Most of the indicators of nutrition status such as adult weights, heights BMI, percentage of children who are severely malnourished, mean birth weights, infant mortality rates, dietary intakes and unacknowledged starvation deaths confirm this fact. Hunger is as widespread as it is invisible to the scientific eye. The question that must be asked is how did India get into this trap of under nutrition with such serious consequences?

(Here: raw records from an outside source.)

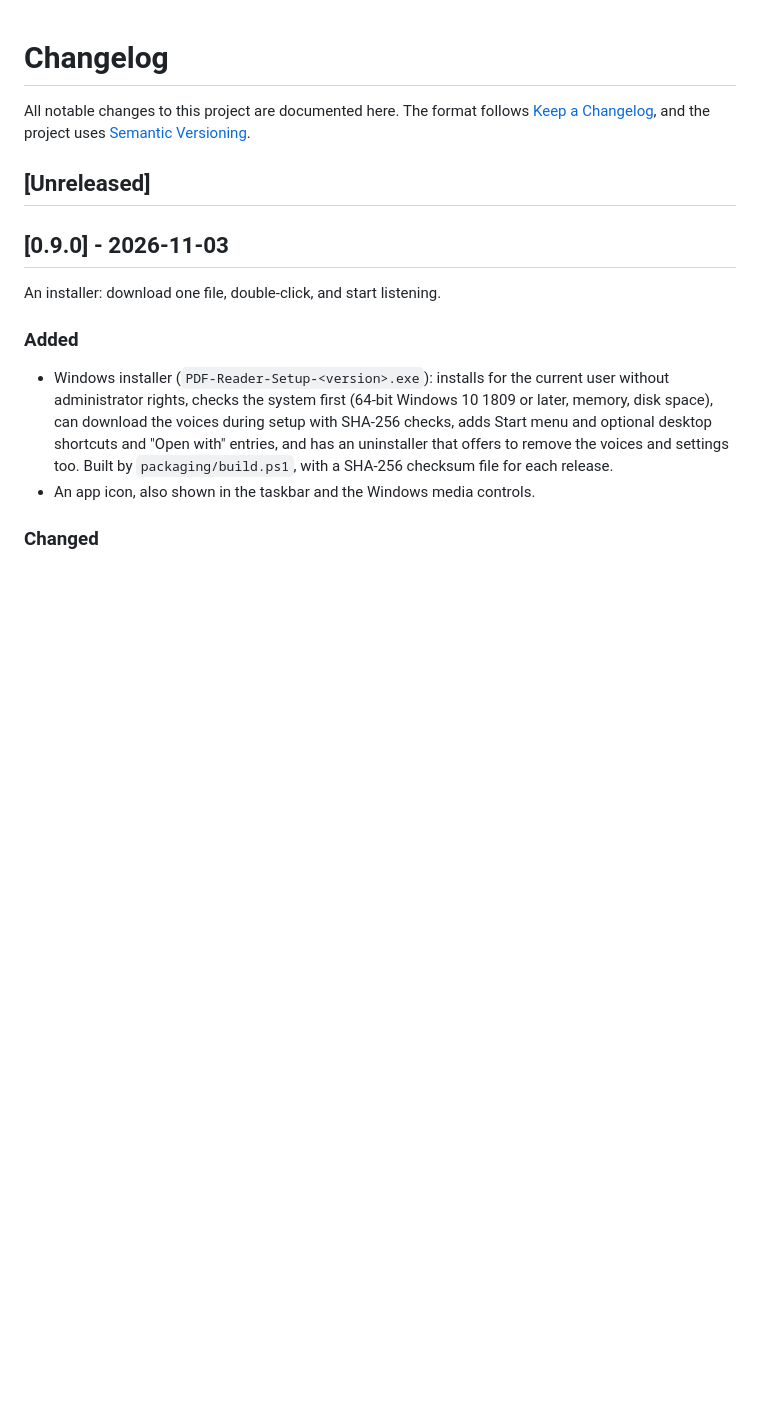
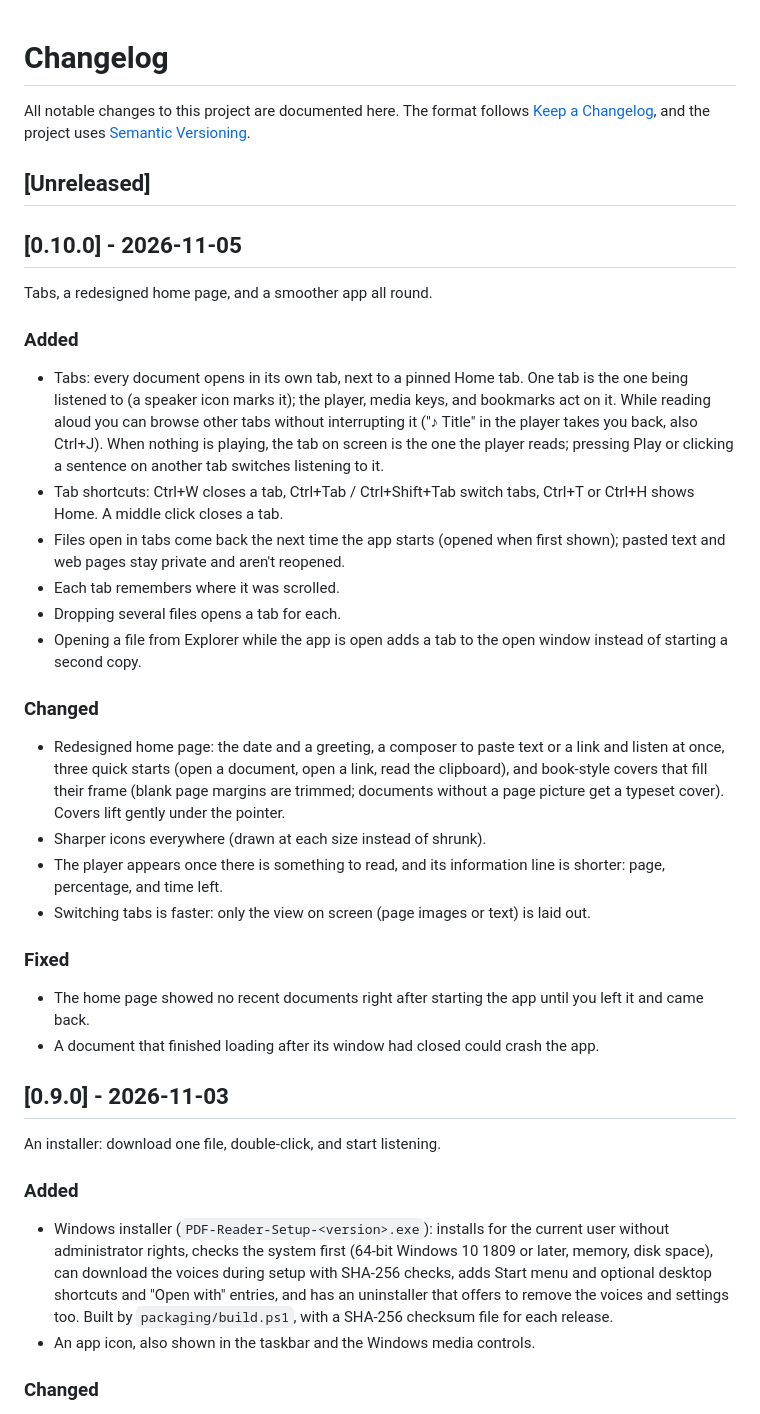
Before and after one commit to Toyboat1000/pdf-reader, a Markdown page: CHANGELOG.md, the part around the change. Rendered like a GitHub page; blank space fills up the shorter version.

```diff
--- a/CHANGELOG.md
+++ b/CHANGELOG.md
@@ -5,6 +5,46 @@ All notable changes to this project are documented here. The format follows
 [Semantic Versioning](https://semver.org/).
 
 ## [Unreleased]
+
+## [0.10.0] - 2026-11-05
+
+Tabs, a redesigned home page, and a smoother app all round.
+
+### Added
+
+- Tabs: every document opens in its own tab, next to a pinned Home tab. One tab is
+  the one being listened to (a speaker icon marks it); the player, media keys, and
+  bookmarks act on it. While reading aloud you can browse other tabs without
+  interrupting it ("♪ Title" in the player takes you back, also Ctrl+J). When
+  nothing is playing, the tab on screen is the one the player reads; pressing Play
+  or clicking a sentence on another tab switches listening to it.
+- Tab shortcuts: Ctrl+W closes a tab, Ctrl+Tab / Ctrl+Shift+Tab switch tabs, Ctrl+T
+  or Ctrl+H shows Home. A middle click closes a tab.
+- Files open in tabs come back the next time the app starts (opened when first
+  shown); pasted text and web pages stay private and aren't reopened.
+- Each tab remembers where it was scrolled.
+- Dropping several files opens a tab for each.
+- Opening a file from Explorer while the app is open adds a tab to the open window
+  instead of starting a second copy.
+
+### Changed
+
+- Redesigned home page: the date and a greeting, a composer to paste text or a link
+  and listen at once, three quick starts (open a document, open a link, read the
+  clipboard), and book-style covers that fill their frame (blank page margins are
+  trimmed; documents without a page picture get a typeset cover). Covers lift
+  gently under the pointer.
+- Sharper icons everywhere (drawn at each size instead of shrunk).
+- The player appears once there is something to read, and its information line is
+  shorter: page, percentage, and time left.
+- Switching tabs is faster: only the view on screen (page images or text) is laid
+  out.
+
+### Fixed
+
+- The home page showed no recent documents right after starting the app until you
+  left it and came back.
+- A document that finished loading after its window had closed could crash the app.
 
 ## [0.9.0] - 2026-11-03
 
```
Also changed, not shown: CLAUDE.md (+11 -0 lines), README.md (+11 -3 lines), docs/home.png (added), docs/screenshot.png, 4 other files.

Chronic hunger as it exists in India can be largely traced to the rapid scientific advances in the area of food and nutrition analysis, and classification. In addition, from 1940s, the dietary requirements of populations was laid out in terms of calories, with the assumption that foods which are culturally and regionally appropriate such as rice, eggs, milk, fowl, pulses, fish, greens, etc. would be consumed in quantities which would provide calories and all the other nutrients. Nutrition research in the 50s and 60s, though brilliantly innovative and deeply committed to the welfare of Indians, simplified the science of food further, with indices and correction factors, using concepts like consumption units, biological value of proteins, RDA based on calories, calorie needs of workers, vegetable sources of proteins etc., which then became subjects for scientific research and fed into nutritional policy. Over a short period, these concepts were recast and deployed in administrative initiatives that systematically transformed the diets of the poor in India to plain cereals as the major source, or perhaps the only source of calories, devoid of any other nutrient. The consequences of this cereal overload and nutritional depletion have been far reaching, and are responsible for a large measure of the profile of ill health, and the epidemic of chronic diseases in India.
This presentation is an attempt to trace the steps in scientific and administrative thinking and policy that led to the nutritional and health impasse the people of this country are in.
The speaker is Dr. Veena Shatrugna who has spent 34 years at the National Institute of Nutrition, Hyderabad, doing research on the nutrition questions as they impact women and children in India. She has also worked in the area of women’s health, and has authored “Savaa laksha Sandhehalu”, a self%help book for women in Telugu with a women’s collective called Stree Shakti Sangathana. She has also written “Taking charge of our Bodies” in English with the same group of women. She is a member of Anveshi, a Women’s studies organisation based in Hyderabad.